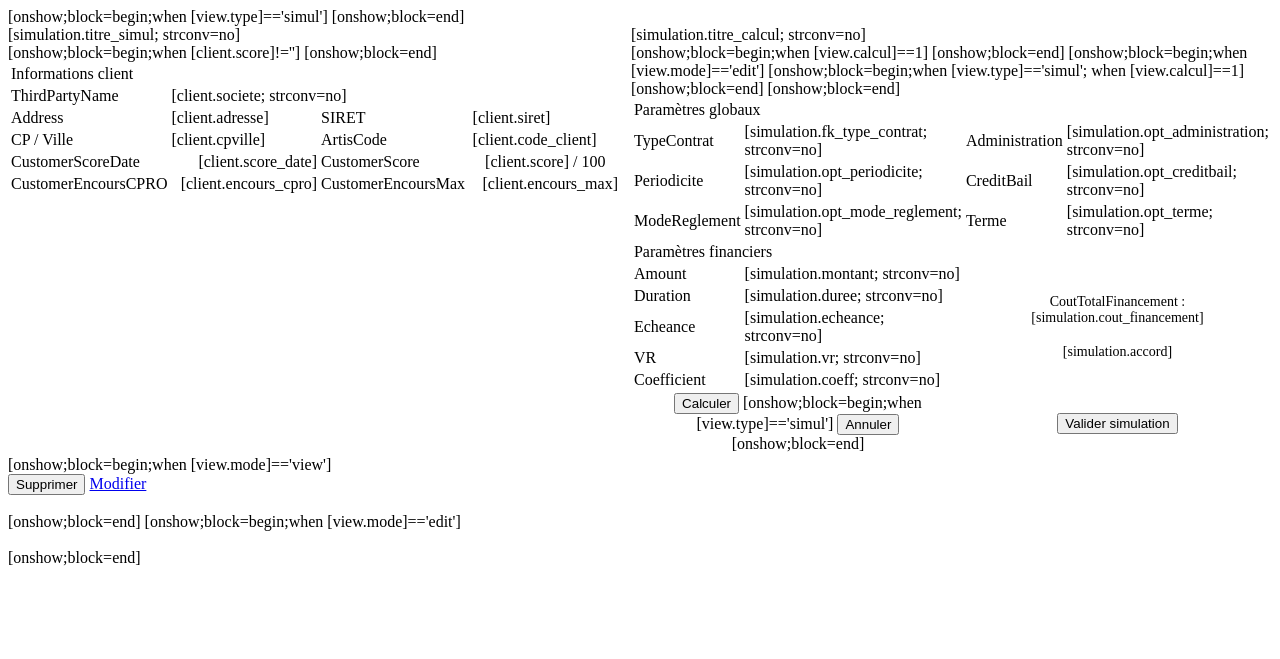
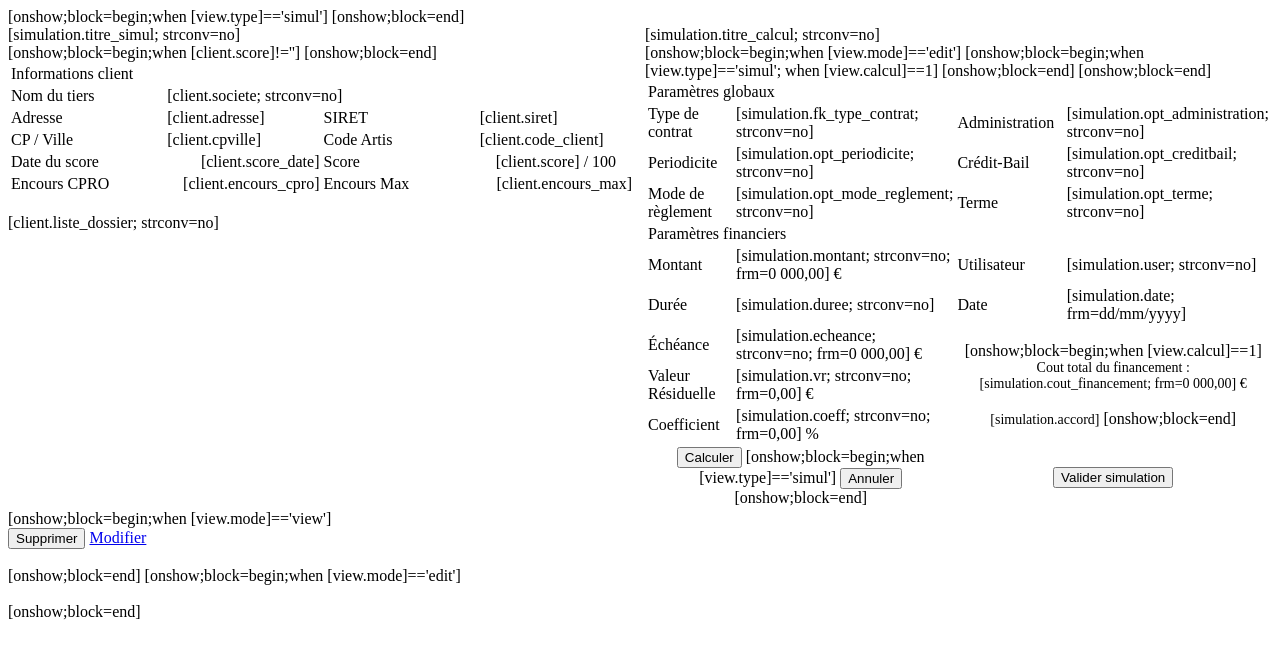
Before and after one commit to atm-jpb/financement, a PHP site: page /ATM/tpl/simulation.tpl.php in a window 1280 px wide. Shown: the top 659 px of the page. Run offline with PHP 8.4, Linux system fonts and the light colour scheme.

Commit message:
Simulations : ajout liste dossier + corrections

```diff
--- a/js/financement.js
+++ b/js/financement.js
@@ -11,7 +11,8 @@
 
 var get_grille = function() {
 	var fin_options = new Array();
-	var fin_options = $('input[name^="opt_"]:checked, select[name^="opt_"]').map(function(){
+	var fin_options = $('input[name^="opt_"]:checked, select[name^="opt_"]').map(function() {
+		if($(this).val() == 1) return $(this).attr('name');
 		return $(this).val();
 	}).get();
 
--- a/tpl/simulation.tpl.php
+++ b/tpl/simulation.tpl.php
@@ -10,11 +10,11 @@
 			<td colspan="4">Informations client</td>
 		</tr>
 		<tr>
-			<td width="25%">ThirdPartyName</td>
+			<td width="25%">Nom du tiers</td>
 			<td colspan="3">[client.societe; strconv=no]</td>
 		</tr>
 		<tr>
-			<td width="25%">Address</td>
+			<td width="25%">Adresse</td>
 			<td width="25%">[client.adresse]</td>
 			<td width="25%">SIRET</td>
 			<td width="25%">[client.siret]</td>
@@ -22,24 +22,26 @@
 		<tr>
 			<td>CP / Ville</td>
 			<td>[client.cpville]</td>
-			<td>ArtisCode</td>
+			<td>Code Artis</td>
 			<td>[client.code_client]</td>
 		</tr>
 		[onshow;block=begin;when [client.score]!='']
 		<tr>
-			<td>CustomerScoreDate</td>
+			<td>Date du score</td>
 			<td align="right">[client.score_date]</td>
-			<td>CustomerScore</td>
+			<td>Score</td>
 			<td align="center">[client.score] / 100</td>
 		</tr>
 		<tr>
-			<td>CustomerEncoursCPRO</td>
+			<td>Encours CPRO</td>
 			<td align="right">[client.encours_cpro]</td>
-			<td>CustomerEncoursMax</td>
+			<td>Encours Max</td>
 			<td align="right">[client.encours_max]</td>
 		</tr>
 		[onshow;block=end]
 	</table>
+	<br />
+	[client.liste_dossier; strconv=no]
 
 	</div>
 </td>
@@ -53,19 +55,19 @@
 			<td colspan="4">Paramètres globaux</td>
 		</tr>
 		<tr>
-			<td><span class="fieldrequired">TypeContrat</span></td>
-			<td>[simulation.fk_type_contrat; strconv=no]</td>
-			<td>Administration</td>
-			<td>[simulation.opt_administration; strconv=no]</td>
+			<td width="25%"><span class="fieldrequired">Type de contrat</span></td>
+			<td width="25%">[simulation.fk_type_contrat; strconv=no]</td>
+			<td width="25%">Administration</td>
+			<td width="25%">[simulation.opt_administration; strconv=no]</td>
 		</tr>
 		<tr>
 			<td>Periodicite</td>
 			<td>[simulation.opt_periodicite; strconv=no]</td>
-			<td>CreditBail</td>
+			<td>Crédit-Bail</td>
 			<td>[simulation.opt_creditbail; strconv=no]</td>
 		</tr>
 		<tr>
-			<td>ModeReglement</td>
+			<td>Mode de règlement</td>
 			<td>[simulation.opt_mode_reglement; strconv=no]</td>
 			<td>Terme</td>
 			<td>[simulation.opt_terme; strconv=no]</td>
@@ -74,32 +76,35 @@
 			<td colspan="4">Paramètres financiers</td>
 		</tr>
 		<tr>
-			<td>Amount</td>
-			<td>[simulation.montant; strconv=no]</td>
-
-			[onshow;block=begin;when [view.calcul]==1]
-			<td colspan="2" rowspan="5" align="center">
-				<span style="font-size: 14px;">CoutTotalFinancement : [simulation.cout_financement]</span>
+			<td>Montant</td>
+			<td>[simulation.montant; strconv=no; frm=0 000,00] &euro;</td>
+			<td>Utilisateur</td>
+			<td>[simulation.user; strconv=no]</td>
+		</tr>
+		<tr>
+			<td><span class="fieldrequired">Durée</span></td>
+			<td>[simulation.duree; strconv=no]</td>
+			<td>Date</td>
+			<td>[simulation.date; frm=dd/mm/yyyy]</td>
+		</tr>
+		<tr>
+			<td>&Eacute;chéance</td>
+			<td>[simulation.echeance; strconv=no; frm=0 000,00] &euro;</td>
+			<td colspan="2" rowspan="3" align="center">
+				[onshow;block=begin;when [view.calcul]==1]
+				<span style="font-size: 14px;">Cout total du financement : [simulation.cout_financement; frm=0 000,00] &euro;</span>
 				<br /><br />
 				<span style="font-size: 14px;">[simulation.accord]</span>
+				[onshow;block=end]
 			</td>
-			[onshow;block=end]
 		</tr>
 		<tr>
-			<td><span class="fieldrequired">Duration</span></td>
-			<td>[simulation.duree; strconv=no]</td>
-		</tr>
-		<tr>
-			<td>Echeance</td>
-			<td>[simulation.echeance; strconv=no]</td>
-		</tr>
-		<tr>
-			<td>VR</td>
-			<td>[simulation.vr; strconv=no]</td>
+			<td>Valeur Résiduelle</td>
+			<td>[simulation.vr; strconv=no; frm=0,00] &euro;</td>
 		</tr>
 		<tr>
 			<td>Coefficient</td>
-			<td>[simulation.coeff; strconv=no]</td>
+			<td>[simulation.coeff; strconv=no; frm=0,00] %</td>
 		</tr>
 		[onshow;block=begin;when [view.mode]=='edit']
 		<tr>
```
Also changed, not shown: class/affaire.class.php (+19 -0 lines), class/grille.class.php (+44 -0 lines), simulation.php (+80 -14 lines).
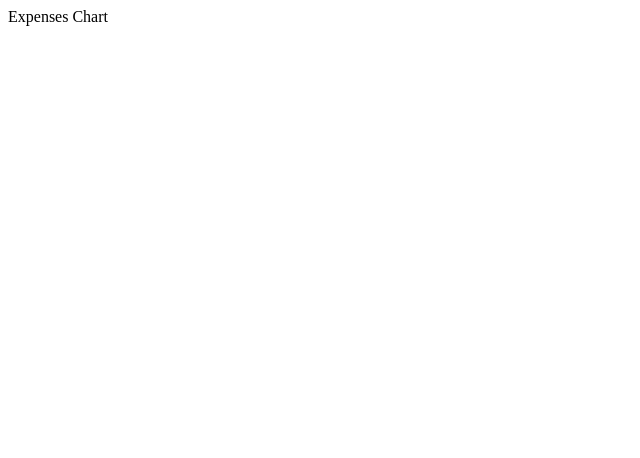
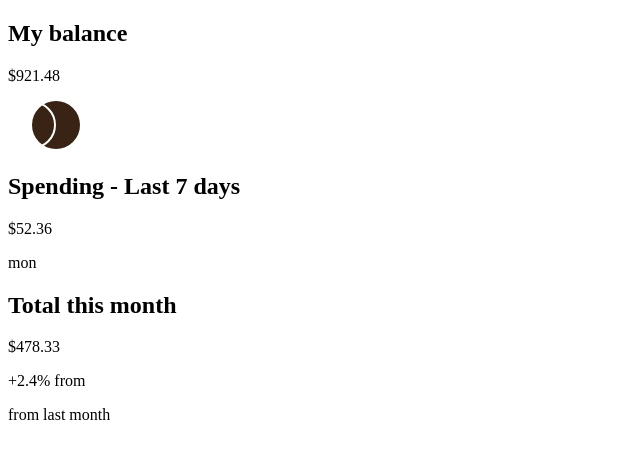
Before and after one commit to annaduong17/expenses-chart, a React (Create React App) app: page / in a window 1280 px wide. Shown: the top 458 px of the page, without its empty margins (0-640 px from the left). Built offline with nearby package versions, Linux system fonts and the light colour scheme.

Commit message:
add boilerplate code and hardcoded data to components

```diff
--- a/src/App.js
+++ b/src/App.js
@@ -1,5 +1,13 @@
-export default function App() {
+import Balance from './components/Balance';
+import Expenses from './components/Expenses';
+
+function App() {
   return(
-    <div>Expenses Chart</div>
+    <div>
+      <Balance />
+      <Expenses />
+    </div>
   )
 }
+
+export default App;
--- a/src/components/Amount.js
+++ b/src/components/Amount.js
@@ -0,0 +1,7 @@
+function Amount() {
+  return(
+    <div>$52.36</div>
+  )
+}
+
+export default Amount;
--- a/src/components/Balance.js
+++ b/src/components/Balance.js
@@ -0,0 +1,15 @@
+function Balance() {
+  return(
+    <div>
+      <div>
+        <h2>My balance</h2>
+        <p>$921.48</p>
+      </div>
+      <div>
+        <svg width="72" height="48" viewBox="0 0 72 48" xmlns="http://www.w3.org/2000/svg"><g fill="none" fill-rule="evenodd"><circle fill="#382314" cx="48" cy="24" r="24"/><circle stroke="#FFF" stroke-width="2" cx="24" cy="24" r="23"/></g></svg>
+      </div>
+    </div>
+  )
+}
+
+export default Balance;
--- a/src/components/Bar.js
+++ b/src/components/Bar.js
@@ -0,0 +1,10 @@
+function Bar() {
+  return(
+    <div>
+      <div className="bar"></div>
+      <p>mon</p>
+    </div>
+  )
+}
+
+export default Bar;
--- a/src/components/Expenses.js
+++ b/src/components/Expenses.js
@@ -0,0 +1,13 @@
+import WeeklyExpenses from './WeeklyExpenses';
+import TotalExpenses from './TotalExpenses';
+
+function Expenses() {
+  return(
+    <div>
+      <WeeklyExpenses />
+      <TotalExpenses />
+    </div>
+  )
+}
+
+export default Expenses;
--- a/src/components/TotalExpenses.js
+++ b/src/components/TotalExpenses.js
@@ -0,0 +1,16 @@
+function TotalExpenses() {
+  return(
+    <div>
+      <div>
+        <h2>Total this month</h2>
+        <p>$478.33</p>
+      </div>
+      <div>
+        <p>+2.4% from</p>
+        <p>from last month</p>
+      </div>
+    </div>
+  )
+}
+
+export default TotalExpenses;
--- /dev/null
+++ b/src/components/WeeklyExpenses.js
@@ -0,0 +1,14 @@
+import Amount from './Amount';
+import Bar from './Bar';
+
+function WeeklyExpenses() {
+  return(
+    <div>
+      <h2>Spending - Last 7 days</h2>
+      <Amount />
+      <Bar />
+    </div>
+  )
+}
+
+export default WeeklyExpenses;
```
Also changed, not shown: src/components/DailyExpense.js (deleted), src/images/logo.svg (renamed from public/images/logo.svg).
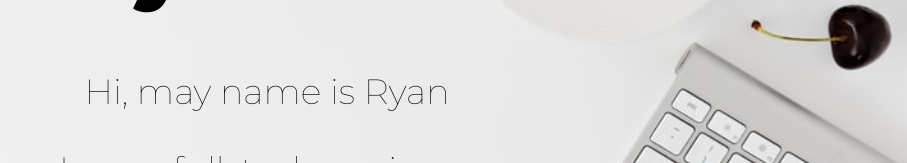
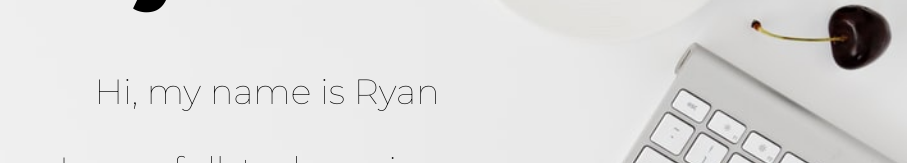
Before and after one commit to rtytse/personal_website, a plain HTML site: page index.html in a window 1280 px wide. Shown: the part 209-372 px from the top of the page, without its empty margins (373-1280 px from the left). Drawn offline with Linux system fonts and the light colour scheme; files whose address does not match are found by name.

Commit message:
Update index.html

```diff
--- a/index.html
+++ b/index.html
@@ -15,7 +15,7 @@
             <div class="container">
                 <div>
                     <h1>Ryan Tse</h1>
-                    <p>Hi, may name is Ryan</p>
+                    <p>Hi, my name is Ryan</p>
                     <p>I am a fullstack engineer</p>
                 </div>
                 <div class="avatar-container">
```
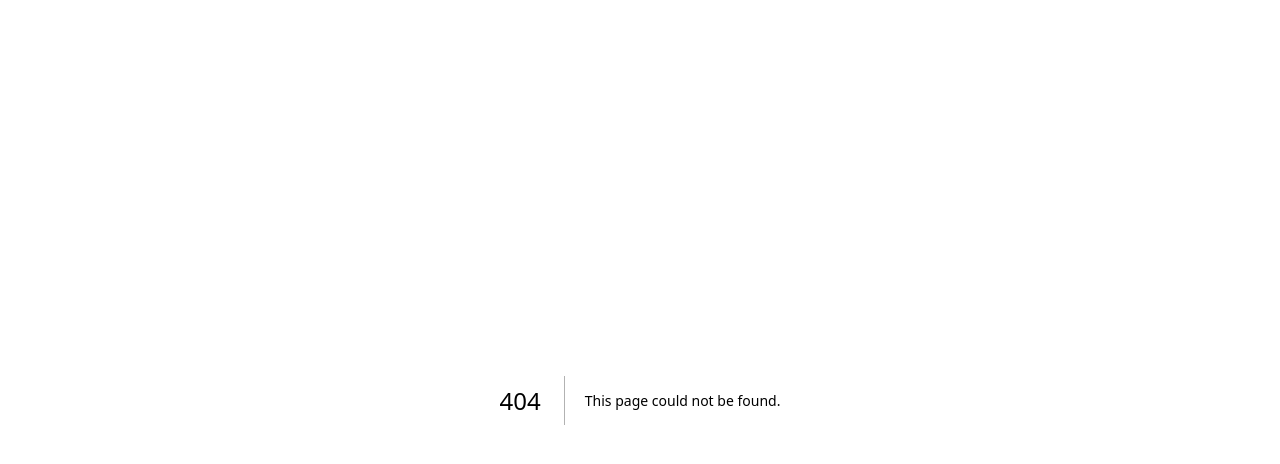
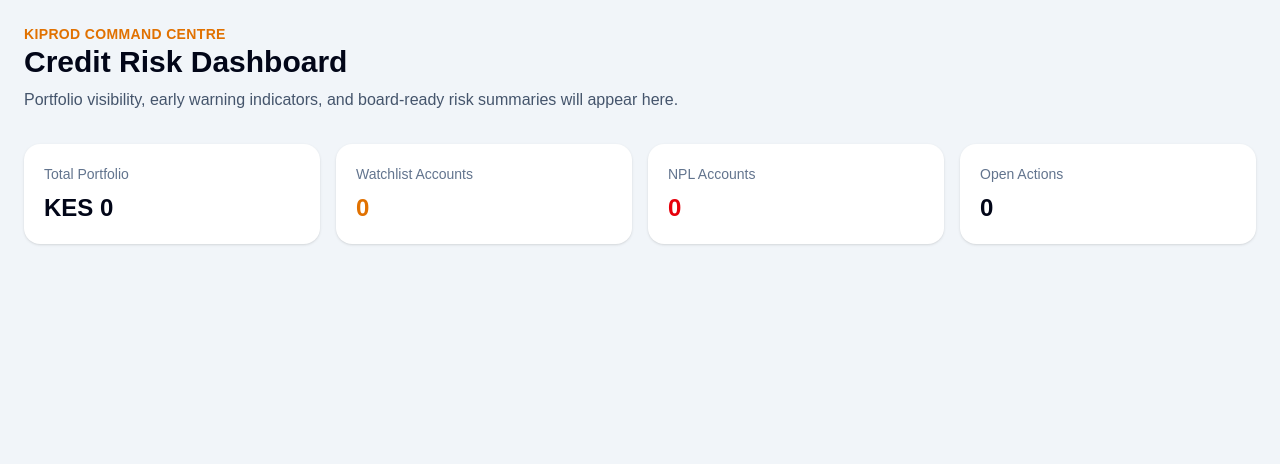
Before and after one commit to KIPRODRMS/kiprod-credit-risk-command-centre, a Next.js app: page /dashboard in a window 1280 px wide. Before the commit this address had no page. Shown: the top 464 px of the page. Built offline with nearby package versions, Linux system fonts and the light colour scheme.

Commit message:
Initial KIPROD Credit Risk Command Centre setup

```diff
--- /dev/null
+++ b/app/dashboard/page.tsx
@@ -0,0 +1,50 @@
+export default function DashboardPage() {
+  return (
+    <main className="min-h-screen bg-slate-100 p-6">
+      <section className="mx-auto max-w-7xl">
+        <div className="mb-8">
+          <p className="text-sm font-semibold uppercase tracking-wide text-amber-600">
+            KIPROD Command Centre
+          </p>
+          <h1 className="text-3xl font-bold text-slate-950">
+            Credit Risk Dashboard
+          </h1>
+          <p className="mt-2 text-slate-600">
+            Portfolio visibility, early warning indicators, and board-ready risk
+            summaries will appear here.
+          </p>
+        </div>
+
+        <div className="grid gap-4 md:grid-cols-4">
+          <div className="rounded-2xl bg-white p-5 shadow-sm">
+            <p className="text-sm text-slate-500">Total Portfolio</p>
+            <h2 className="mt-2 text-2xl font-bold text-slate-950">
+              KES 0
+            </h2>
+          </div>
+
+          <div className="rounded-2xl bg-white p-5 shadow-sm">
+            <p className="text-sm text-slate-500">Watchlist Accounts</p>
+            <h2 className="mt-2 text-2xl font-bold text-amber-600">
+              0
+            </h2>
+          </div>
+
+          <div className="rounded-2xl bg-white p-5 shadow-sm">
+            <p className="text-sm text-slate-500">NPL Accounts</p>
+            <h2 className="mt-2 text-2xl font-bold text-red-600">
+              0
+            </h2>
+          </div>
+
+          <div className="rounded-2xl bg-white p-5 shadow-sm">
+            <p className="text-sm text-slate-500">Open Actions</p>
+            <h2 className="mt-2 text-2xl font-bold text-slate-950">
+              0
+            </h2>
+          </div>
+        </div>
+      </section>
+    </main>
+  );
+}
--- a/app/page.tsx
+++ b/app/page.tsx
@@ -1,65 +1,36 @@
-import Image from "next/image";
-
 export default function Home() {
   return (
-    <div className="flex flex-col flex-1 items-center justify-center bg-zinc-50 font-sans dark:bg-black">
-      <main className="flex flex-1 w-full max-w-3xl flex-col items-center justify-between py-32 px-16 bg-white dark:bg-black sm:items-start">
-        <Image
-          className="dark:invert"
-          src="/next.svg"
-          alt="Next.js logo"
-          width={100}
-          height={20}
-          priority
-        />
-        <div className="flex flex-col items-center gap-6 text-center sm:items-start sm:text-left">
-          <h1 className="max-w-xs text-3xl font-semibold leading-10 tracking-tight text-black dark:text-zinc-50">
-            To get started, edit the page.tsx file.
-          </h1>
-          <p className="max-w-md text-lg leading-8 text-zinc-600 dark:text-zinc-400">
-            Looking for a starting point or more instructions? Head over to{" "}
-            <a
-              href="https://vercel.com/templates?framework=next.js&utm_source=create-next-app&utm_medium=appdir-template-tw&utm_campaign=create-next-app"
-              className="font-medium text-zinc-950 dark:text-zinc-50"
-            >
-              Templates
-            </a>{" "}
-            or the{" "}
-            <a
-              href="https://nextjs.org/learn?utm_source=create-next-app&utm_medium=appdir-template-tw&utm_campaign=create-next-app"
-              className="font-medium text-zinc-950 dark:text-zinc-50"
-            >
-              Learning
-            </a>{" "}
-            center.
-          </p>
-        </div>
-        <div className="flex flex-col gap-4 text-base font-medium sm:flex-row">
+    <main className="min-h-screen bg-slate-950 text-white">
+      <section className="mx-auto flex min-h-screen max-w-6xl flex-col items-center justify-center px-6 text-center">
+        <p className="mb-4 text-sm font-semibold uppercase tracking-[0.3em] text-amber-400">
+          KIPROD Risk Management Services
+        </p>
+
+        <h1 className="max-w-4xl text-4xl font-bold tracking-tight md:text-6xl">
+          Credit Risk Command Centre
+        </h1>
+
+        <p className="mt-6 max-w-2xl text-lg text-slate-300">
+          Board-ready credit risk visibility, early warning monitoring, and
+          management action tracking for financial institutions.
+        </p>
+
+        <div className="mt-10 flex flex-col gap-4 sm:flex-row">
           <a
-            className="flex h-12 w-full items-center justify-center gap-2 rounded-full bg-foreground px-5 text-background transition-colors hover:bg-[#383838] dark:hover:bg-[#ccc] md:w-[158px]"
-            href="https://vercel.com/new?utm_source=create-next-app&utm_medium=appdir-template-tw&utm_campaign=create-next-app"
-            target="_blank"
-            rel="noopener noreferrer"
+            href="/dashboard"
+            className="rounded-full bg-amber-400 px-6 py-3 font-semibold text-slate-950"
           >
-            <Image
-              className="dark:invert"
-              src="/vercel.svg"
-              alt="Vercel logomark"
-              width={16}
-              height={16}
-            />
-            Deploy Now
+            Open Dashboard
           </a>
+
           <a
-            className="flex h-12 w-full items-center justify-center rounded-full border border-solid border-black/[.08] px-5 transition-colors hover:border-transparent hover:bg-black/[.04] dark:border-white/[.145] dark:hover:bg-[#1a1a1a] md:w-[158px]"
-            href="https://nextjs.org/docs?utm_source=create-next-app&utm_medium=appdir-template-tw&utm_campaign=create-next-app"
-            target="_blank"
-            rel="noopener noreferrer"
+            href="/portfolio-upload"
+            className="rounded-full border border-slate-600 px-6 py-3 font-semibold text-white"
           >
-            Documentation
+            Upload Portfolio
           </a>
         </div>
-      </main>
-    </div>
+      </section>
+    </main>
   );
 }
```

INSTRUCTIONS TO FOLLOW: In the records above, find each line that mentions the word "wide", and copy it.

SOLUTION TO THIS EXERCISE:
Before and after one commit to atm-jpb/financement, a PHP site: page /ATM/tpl/simulation.tpl.php in a window 1280 px wide. Shown: the top 659 px of the page. Run offline with PHP 8.4, Linux system fonts and the light colour scheme.
Before and after one commit to annaduong17/expenses-chart, a React (Create React App) app: page / in a window 1280 px wide. Shown: the top 458 px of the page, without its empty margins (0-640 px from the left). Built offline with nearby package versions, Linux system fonts and the light colour scheme.
Before and after one commit to rtytse/personal_website, a plain HTML site: page index.html in a window 1280 px wide. Shown: the part 209-372 px from the top of the page, without its empty margins (373-1280 px from the left). Drawn offline with Linux system fonts and the light colour scheme; files whose address does not match are found by name.
Before and after one commit to KIPRODRMS/kiprod-credit-risk-command-centre, a Next.js app: page /dashboard in a window 1280 px wide. Before the commit this address had no page. Shown: the top 464 px of the page. Built offline with nearby package versions, Linux system fonts and the light colour scheme.
+          <p className="text-sm font-semibold uppercase tracking-wide text-amber-600">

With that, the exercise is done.